“He told me he did all he could. That it was Rahm who covered up this whole situation. … It was Rahm that held it up. I said, `Well, you need to tell your story to the community. Let me get a few people in and you can explain it to them.’ That’s what I did,” Wilson said.

“He had some convincing evidence that Rahm held it up.”

The mayor has emphatically denied keeping the shooting video under wraps to get past the election. But he acknowledged he “added to the suspicion and distrust” by blindly following the city’s long-standing practice of withholding shooting videos to avoid compromising criminal investigations.

In Round One of the 2015 mayoral race, Wilson got 25 percent of the black vote — 10.6 percent overall.
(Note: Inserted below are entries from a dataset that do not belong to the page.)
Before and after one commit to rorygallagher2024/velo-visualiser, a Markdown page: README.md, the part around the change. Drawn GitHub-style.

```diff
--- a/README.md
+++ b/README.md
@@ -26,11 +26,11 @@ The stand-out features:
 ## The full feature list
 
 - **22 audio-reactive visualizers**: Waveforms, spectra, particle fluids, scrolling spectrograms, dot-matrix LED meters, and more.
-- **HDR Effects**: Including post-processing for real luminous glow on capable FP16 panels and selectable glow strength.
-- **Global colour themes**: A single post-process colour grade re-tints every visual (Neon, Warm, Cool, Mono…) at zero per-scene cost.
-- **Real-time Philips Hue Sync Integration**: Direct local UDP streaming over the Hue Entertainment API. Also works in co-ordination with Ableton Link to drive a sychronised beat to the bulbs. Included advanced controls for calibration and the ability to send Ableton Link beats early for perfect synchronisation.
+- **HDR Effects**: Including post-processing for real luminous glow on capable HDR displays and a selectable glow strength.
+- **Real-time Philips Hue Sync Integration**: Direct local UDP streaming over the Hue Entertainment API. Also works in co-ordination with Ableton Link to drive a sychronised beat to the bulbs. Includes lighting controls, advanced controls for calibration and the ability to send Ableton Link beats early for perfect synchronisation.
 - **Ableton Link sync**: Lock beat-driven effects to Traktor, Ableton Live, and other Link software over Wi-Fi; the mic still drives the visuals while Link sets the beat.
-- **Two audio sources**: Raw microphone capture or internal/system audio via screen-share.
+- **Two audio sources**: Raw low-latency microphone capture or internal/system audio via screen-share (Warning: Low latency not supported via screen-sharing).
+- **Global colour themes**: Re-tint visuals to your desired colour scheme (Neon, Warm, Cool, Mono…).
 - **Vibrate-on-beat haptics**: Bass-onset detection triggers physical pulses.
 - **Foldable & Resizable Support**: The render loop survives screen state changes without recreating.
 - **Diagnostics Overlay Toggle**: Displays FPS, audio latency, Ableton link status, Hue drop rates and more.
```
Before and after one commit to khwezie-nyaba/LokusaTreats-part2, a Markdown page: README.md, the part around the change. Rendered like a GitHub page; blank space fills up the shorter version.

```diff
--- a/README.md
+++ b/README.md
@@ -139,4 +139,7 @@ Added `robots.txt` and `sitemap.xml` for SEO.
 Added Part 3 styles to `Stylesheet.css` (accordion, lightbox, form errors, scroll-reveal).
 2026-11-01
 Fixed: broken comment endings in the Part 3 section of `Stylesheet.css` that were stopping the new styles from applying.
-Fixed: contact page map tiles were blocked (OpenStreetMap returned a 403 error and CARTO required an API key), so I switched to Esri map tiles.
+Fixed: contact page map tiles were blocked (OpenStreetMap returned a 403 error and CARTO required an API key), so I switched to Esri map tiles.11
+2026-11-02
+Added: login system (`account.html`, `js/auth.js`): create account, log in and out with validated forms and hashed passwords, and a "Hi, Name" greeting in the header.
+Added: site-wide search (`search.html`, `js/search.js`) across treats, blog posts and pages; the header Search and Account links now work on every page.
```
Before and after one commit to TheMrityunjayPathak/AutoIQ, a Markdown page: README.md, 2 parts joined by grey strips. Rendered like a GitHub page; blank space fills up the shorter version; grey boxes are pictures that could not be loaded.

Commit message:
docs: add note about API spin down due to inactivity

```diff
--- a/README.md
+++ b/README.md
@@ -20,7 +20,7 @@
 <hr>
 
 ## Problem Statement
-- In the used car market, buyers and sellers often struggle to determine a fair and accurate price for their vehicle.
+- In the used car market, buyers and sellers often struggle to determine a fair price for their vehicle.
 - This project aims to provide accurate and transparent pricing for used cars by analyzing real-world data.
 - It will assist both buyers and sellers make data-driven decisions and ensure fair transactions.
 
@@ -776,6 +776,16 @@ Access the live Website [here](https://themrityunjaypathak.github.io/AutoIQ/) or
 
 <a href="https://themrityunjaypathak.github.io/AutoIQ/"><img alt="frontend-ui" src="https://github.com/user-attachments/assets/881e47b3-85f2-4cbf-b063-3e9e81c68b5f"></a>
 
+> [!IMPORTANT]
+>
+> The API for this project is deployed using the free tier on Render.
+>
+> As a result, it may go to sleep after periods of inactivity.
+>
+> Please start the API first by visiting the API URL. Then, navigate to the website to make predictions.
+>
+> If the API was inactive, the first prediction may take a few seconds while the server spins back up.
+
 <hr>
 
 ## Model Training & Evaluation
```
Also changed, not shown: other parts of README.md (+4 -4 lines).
That helped force Emanuel into Chicago’s first mayoral runoff.

After a high-profile courtship, including an Emanuel-Wilson meeting at the businessman’s penthouse, Wilson endorsed Garcia in Round 2, citing Garcia’s promise to remove every one of Chicago’s red-light cameras on his first day in office.

This time around, Wilson plans to embrace the idea of an elected school board and also will hammer Emanuel for the avalanche of tax increases needed to solve Chicago’s $36 billion pension crisis and for appointing two disgraced Chicago Public Schools CEOs. One, Barbara Byrd-Bennett, is in prison. The other, Forrest Claypool, was forced out after being exposed as the architect of a “full-blown cover-up.”

As for solving the pension crisis, Wilson proposed legalizing and taxing recreational marijuana, adding: “They’re gonna smoke it anyway.”

And he wants to do the polar opposite of what then-Mayor Richard M. Daley famously did to Meigs Field under cover of darkness in March 2003. Wilson wants to tear up the 40-acre park and nature preserve the city spent $9.7 million to build on Northerly Island in favor of re-creating Meigs.

“The citizens didn’t close the airport. It was Mayor Daley who closed it overnight. The citizens didn’t even know it was gonna be closed,” he said, referring to how Daley sent bulldozers to carve X’s in the runway, rendering the airport unusable.

“The park is just sitting there,” Wilson said. “We’ve got a lot of parks in Chicago. If you reopen the airport, you’ll bring in revenue.”

Besides Wilson, Vallas and McCarthy, the crowded field also includes fired Chicago principal Troy LaRaviere and tech entrepreneur Neal Sales-Griffin. County Commissioner Bridget Gainer and Police Board President Lori Lightfoot are also considering entering the race.